Jackie Cassino is a regional planner with the Central Vermont Regional Planning Commission, and is involved with the Vermont Planners Association. She hadn’t heard of the optimum population report, but she was intrigued by it.
“As professional planners, we don’t take opinions in terms of the optimum number of people,” she said. Planners closely monitor trends, however, to assess whether they’re adequately planning, “in terms of both the sheer numbers and also the demographics like age,” she said.
Take households, for example. “We know from hard data that households sizes are shrinking,” Cassino said. Yet the size of the homes those households live in — they are growing. “It’s pretty shocking,” she said.
According to census data, an average single-family house in 2010 was 2,505 square feet — up more than 50 percent from 1975, she said.
“So that’s important in terms of efficient land use,” Cassino said. “People have a right to build homes in whatever style they want. And as our preferences change, the impact is pretty significant.”
Plumb’s passion about population demonstrates such shifting values. He has three children.
“I’m 76 years old,” Plumb said. “That was before I began to realize there’s a population problem. After the third child, it began to dawn on me a little bit.”
Plumb now advocates a “One or None” guideline that would have each man and woman of childbearing age replace himself and herself with only one child, at the most. That’s not to say one biological child per family, he emphasizes, but one per parent.
Vermont’s aging demographic is a major consideration driving economic development strategies to draw younger adults to the state. And it’s a central concern of many demographers.
“They call it the ‘silver tsunami,’” Cassino said.
Plumb calls it a Ponzi scheme. “It doesn’t work. And it’s not true,” he said. If fewer young people are around to share the burden of an aging population, that will also mean fewer children will take up a different set of resources through education and child rearing, he said.
Plumb seems aware that the group’s message and methodologies might not be embraced by all. But the report’s consultant and one of its authors, Heather Davis, is hopeful their work might resuscitate the population awareness of the 1970s. They plan to distribute the report to legislators and libraries around the state.

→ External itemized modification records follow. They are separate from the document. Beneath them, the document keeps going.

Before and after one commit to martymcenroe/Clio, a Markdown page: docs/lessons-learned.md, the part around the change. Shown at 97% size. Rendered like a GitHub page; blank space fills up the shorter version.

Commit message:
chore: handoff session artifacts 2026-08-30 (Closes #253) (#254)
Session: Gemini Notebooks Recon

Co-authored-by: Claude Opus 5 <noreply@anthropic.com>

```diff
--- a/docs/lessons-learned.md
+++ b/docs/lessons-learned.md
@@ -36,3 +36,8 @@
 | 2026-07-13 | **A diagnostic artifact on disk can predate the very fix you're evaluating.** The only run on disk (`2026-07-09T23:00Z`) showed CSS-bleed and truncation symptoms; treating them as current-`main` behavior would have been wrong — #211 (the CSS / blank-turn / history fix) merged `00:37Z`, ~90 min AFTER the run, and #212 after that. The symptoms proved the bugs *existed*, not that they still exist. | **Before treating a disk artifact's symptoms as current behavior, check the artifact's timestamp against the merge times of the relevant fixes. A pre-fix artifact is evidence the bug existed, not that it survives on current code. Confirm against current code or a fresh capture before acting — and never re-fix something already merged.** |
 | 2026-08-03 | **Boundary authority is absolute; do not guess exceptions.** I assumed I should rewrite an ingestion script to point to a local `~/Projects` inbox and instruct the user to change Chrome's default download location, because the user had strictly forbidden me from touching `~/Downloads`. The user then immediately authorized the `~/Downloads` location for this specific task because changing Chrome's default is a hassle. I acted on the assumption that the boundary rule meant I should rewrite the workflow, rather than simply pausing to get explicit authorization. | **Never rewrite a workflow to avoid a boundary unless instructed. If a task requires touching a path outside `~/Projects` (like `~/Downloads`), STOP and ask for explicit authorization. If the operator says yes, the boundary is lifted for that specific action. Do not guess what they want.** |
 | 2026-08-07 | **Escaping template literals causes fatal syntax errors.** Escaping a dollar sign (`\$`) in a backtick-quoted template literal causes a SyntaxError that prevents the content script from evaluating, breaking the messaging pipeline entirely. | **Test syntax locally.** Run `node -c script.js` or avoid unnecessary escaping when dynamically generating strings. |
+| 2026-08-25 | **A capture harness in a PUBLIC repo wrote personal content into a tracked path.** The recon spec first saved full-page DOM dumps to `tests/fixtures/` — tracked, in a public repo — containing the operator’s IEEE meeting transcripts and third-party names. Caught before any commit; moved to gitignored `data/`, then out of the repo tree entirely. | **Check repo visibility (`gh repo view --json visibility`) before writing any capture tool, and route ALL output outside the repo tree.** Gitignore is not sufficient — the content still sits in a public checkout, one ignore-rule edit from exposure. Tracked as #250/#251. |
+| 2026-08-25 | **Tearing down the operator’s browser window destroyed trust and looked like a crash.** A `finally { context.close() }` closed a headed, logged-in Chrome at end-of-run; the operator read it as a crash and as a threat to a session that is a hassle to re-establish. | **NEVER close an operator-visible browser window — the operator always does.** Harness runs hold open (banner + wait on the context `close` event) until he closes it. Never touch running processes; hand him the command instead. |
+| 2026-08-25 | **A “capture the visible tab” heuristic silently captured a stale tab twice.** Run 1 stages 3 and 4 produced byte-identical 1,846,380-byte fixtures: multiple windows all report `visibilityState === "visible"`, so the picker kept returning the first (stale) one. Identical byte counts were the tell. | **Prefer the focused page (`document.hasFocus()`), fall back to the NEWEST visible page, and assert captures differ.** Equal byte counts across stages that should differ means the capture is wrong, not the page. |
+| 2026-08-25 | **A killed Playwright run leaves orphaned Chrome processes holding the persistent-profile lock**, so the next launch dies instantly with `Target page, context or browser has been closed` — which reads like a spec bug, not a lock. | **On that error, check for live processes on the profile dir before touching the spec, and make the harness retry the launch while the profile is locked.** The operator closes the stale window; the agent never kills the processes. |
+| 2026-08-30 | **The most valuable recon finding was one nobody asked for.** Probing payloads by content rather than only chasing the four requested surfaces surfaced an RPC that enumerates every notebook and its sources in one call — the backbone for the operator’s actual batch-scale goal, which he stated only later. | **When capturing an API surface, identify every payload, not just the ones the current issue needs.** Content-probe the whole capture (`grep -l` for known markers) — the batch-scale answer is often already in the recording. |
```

“I think the report takes … a holistic look at population and its effect on different areas of our lives,” Davis said. “And I think that’s the goal, to get others to take this holistic look, too.”